Fiscal cliff class

By Ali DeRees

A new course within the political science department allows students to work with real life issues both the federal and state government are currently facing.

“The Fiscal Cliff: Taxing, Spending, Debt, and Deficits” is a course designed to give students the opportunity to work both individually and in groups on projects such as balancing the budget, avoiding a government shutdown and reforming different laws and taxes. 

The course is taught by Chuck Moss and Michael or “Mickey” Switalski, both accomplished politicians with extensive backgrounds in local and state government. 

 

Behind the podium

Moss is a law school graduate of University of Detroit Law School. He was a political columnist for The Detroit News and also did political commentary in radio and TV. He has served three terms at the Oakland Country Commission and three terms at the Michigan House of Representatives. Within his three terms at the House, Moss was Chairman of the House of Appropriations Committee. 
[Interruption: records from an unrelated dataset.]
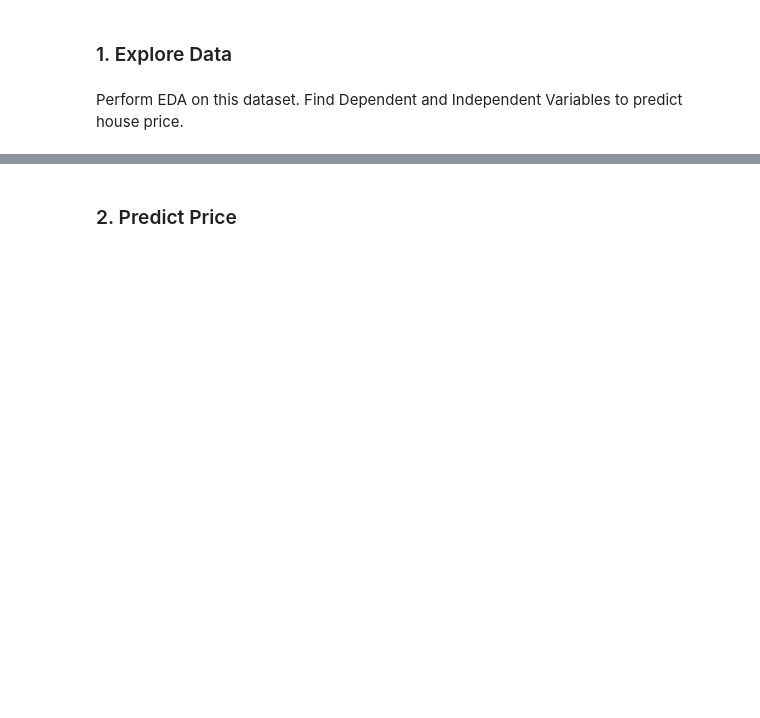
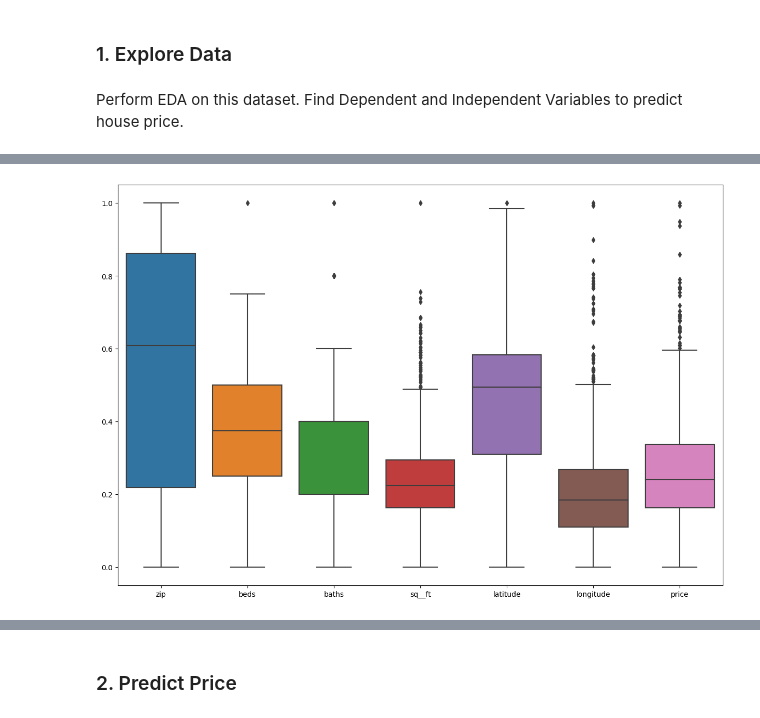
Before and after one commit to LouisMcArdell/IOD-Work, a Jupyter notebook: Labs/Module 4/IOD_Lab 4.1.2.ipynb, the cells around one changed output, grey strips where cells are left out. Cells and saved outputs as stored; diff of their text form; code cells hidden in the pictures; blank space fills up the shorter version.

```diff
--- a/Labs/Module 4/IOD_Lab 4.1.2.ipynb
+++ b/Labs/Module 4/IOD_Lab 4.1.2.ipynb
@@ -34,0 +114,13 @@ df.head()
+# %%
+#isolating the numeric columns to then use a min/max scaler and visualising any outliers
+numeric_cols = df.select_dtypes(include=['float64', 'int64']).columns
+
+scaler = MinMaxScaler()
+
+df_scaled = pd.DataFrame(scaler.fit_transform(df[numeric_cols]), columns=numeric_cols)
+
+plt.figure(figsize=(15, 10))
+sns.boxplot(data=df_scaled)
+plt.show()
+# %% [output]
+[figure, added]
```
Also changed, not shown: parts of 31 cells of this notebook, 11 other files.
Switalski is the newly elected treasurer of Roseville. He is a Roseville native and served on the Roseville City Council. He has served terms two terms as a legislator in the House of Representatives and two terms as a Senator in the Michigan Senate. Switalski has taught classes at Oakland University for three years and has also taught at Macomb Community College. 

In the three and a half hour class, students do a range of activities, from quizzes and readings to debates on current government issues. 
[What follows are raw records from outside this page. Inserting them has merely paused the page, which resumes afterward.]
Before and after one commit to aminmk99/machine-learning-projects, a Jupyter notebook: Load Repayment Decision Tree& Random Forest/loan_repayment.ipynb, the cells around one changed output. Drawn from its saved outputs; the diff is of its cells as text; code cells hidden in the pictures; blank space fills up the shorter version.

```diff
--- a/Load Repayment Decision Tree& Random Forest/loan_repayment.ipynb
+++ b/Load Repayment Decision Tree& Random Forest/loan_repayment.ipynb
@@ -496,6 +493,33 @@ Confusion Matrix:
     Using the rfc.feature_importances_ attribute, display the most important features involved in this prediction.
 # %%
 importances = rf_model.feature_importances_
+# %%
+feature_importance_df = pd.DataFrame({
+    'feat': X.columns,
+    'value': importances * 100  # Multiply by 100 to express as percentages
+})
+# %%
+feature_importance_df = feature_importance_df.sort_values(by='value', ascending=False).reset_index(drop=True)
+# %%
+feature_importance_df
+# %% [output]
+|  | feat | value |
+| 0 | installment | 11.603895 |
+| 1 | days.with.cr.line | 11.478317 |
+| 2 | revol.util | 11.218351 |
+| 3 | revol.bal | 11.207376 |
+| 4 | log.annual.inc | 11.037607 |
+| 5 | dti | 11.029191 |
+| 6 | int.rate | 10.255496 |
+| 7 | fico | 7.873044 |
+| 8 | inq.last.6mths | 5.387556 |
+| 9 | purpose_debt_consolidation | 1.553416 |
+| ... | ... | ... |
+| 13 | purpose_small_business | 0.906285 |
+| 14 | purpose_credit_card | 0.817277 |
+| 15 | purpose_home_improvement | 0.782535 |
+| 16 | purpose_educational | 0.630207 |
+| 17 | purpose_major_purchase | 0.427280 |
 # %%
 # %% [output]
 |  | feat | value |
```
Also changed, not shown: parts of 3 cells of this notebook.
Moss described how topical the class has been and how beneficial it has been for the students.

“The night, for instance, Congress was debating the budget, we came in and debated the budget. We came in and had half you guys Democrats, half you guys Republicans, half you guys House, half you guys Senate, gave them some objectives and said alright 9:00 p.m. is the equivalent of midnight, the government shuts down at midnight,” he said. “We told them don’t shut down the government, don’t do it, and they got it done.” 

 

Fiscal responsibility

Moss has also been impressed with the students. 

Switalski is pleased to see the students have grown since the beginning of the semester and their focus on the reality of government activities. 

Switalski said there are four people in the class working on their own campaigns.

He said one student asked if being on the legislature in Lansing was as much fun. 

“Way more fun, way more fun!” Moss said with a laugh.